• What is expected: Go through the data and retrieve each line that includes the string "shown".

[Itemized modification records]

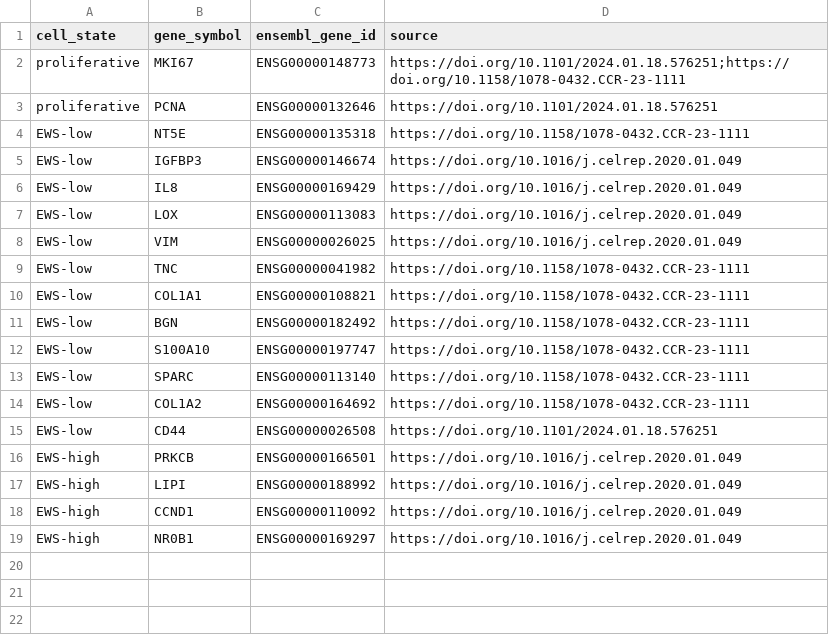
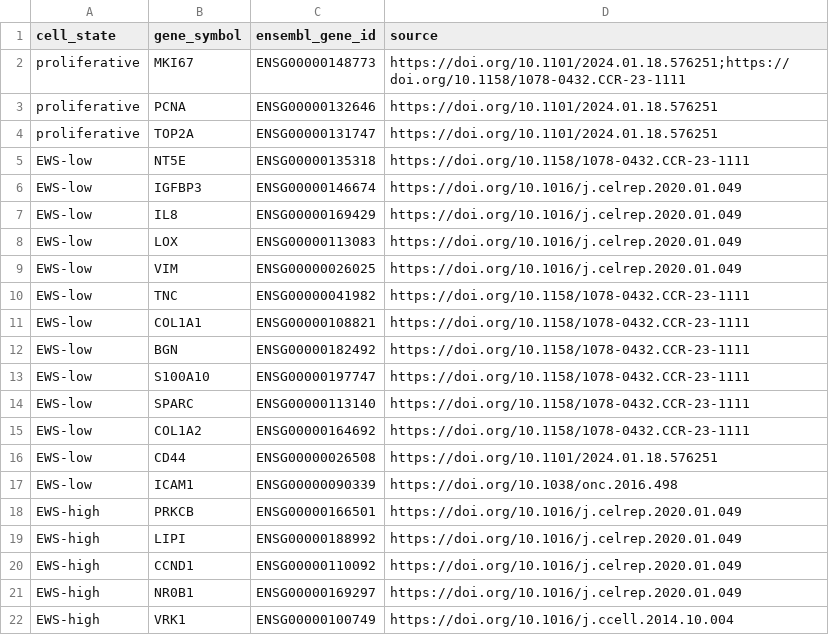
Before and after one commit to AlexsLemonade/OpenScPCA-analysis, a TSV file: analyses/cell-type-ewings/references/tumor-cell-state-markers.tsv, drawn as a sheet.

Commit message:
add top2a, icam1 and vrk1

```diff
--- a/analyses/cell-type-ewings/references/tumor-cell-state-markers.tsv
+++ b/analyses/cell-type-ewings/references/tumor-cell-state-markers.tsv
@@ -3,2 +3,3 @@ proliferative	MKI67	ENSG00000148773	https://doi.org/10.1101/2024.01.18.576251;ht
 proliferative	PCNA	ENSG00000132646	https://doi.org/10.1101/2024.01.18.576251
+proliferative	TOP2A	ENSG00000131747	https://doi.org/10.1101/2024.01.18.576251
 EWS-low	NT5E	ENSG00000135318	https://doi.org/10.1158/1078-0432.CCR-23-1111
@@ -15,2 +16,3 @@ EWS-low	COL1A2	ENSG00000164692	https://doi.org/10.1158/1078-0432.CCR-23-1111
 EWS-low	CD44	ENSG00000026508	https://doi.org/10.1101/2024.01.18.576251
+EWS-low	ICAM1	ENSG00000090339	https://doi.org/10.1038/onc.2016.498
 EWS-high	PRKCB	ENSG00000166501	https://doi.org/10.1016/j.celrep.2020.01.049
@@ -19 +21,2 @@ EWS-high	CCND1	ENSG00000110092	https://doi.org/10.1016/j.celrep.2020.01.049
 EWS-high	NR0B1	ENSG00000169297	https://doi.org/10.1016/j.celrep.2020.01.049
+EWS-high	VRK1	ENSG00000100749	https://doi.org/10.1016/j.ccell.2014.10.004
```
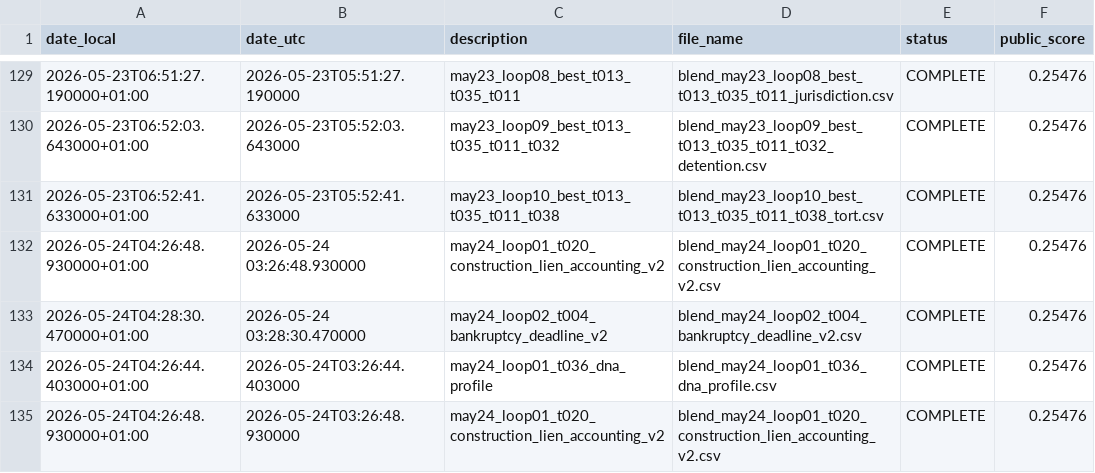
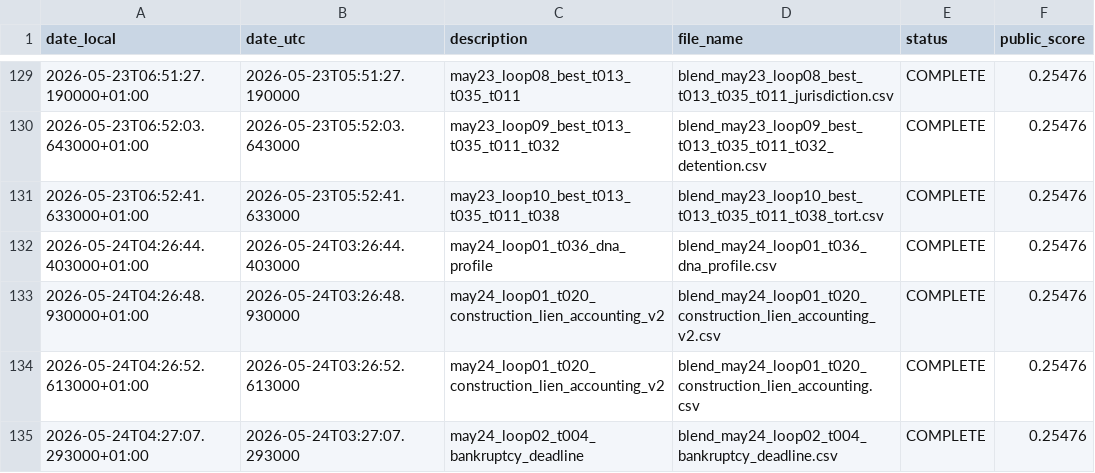
Before and after one commit to Beiciccc/swiss-legal-ir-experiments, a CSV file: experiments/submission_scores.csv, drawn as a sheet; only a part is shown, gaps mark what is left out; the shorter side is filled out with more unchanged rows; the diff names each change by its address in the sheet, - before the commit and + after, or states it on an @@ line.

Commit message:
Clean May 24 public score rows

```diff
--- a/experiments/submission_scores.csv
+++ b/experiments/submission_scores.csv
-row 132: 2026-05-24T04:26:48.930000+01:00 | 2026-05-24 03:26:48.930000 | may24_loop01_t020_construction_lien_accounting_v2 | blend_may24_loop01_t020_construction_lien_accounting_v2.csv | COMPLETE | 0.25476
-row 133: 2026-05-24T04:28:30.470000+01:00 | 2026-05-24 03:28:30.470000 | may24_loop02_t004_bankruptcy_deadline_v2 | blend_may24_loop02_t004_bankruptcy_deadline_v2.csv | COMPLETE | 0.25476
```
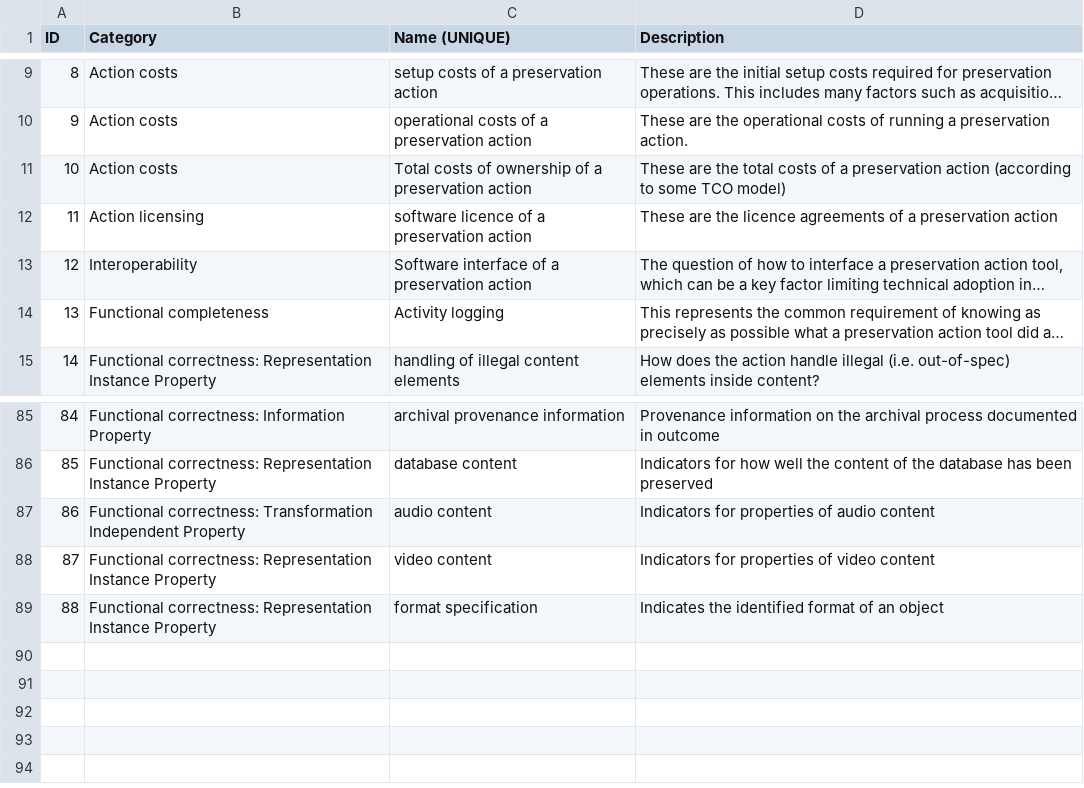
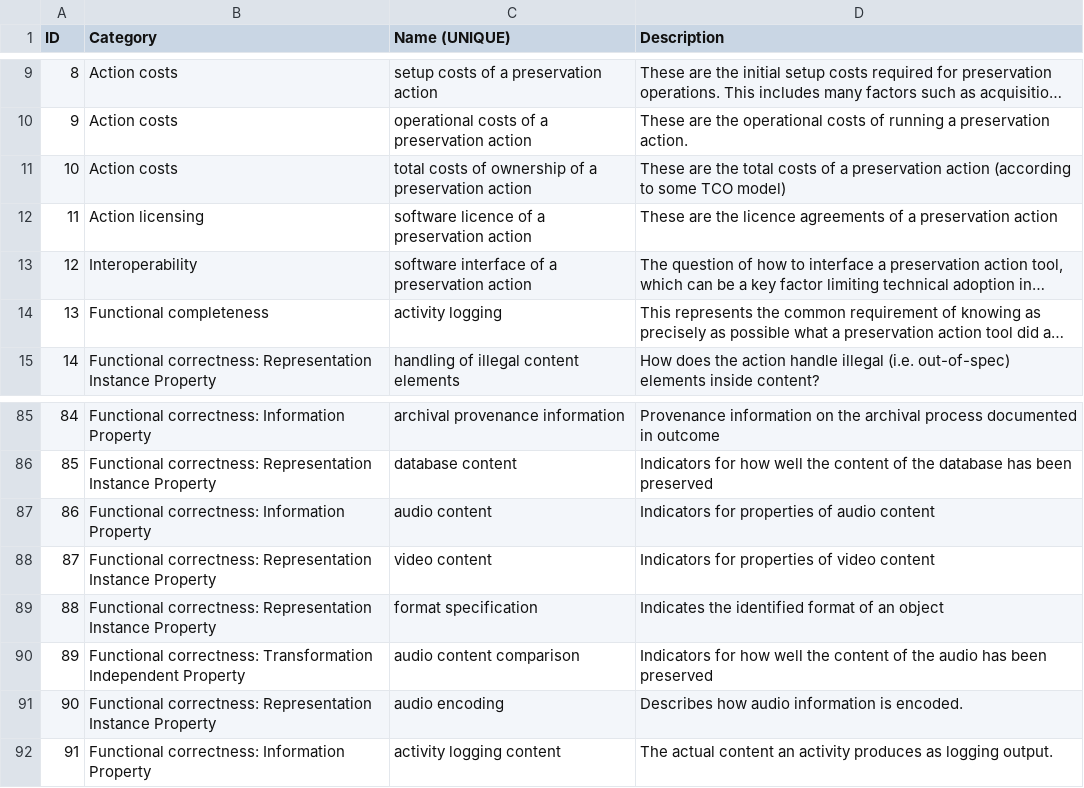
Before and after one commit to opf-labs/csvmod2rdf, a CSV file: src/main/resources/data/quality_attributes.csv, drawn as a sheet; only a part is shown, gaps mark what is left out; long unchanged cells end in …; the diff names each change by its address in the sheet, - before the commit and + after, or states it on an @@ line.

```diff
--- a/src/main/resources/data/quality_attributes.csv
+++ b/src/main/resources/data/quality_attributes.csv
-C11 (Name (UNIQUE)): Total costs of…
+C11 (Name (UNIQUE)): total costs of…
-C13 (Name (UNIQUE)): Software interface of a preservation action
+C13 (Name (UNIQUE)): software interface of a preservation action
-C14 (Name (UNIQUE)): Activity logging
+C14 (Name (UNIQUE)): activity logging
-B87 (Category): Functional correctness: Transformation Independent Property
+B87 (Category): Functional correctness: Information Property
+row 90: 89 | Functional correctness: Transformation Independent Property | audio content comparison | Indicators for how well the content of the audio has been preserved
+row 91: 90 | Functional correctness: Representation Instance Property | audio encoding | Describes how audio information is encoded.
+row 92: 91 | Functional correctness: Information Property | activity logging content | The actual content an activity produces as logging output.
```
Also changed, not shown: src/main/resources/data/quality_categories.csv, src/main/resources/data/quality_measures.csv, 6 other files.
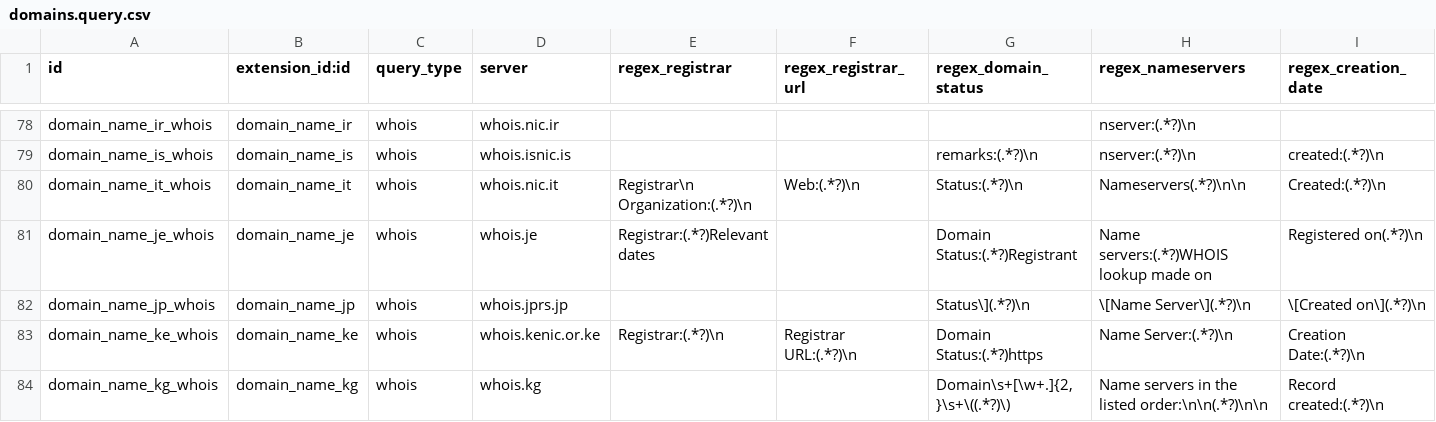
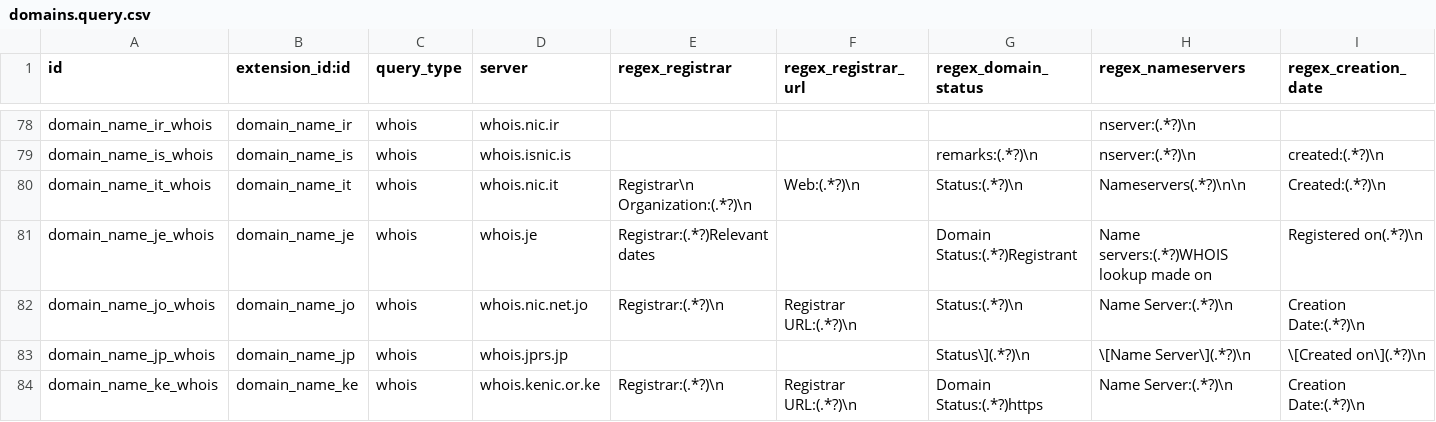
Before and after one commit to viettools/checkdomain, a CSV file: data/domains.query.csv, drawn as a sheet; only a part is shown, gaps mark what is left out; the shorter side is filled out with more unchanged rows; rows hold the shown columns only; the diff names each change by its address in the sheet, - before the commit and + after, or states it on an @@ line.

Commit message:
[FIX] Fix .jo whois

```diff
--- a/data/domains.query.csv
+++ b/data/domains.query.csv
+row 82: domain_name_jo_whois | domain_name_jo | whois | whois.nic.net.jo | Registrar:(.*?)\n | Registrar URL:(.*?)\n | Status:(.*?)\n | Name Server:(.*?)\n | Creation Date:(.*?)\n
```
Also changed, not shown: 3 other files.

• Your response:
Before and after one commit to Beiciccc/swiss-legal-ir-experiments, a CSV file: experiments/submission_scores.csv, drawn as a sheet; only a part is shown, gaps mark what is left out; the shorter side is filled out with more unchanged rows; the diff names each change by its address in the sheet, - before the commit and + after, or states it on an @@ line.
Before and after one commit to opf-labs/csvmod2rdf, a CSV file: src/main/resources/data/quality_attributes.csv, drawn as a sheet; only a part is shown, gaps mark what is left out; long unchanged cells end in …; the diff names each change by its address in the sheet, - before the commit and + after, or states it on an @@ line.
Also changed, not shown: src/main/resources/data/quality_categories.csv, src/main/resources/data/quality_measures.csv, 6 other files.
Before and after one commit to viettools/checkdomain, a CSV file: data/domains.query.csv, drawn as a sheet; only a part is shown, gaps mark what is left out; the shorter side is filled out with more unchanged rows; rows hold the shown columns only; the diff names each change by its address in the sheet, - before the commit and + after, or states it on an @@ line.
Also changed, not shown: 3 other files.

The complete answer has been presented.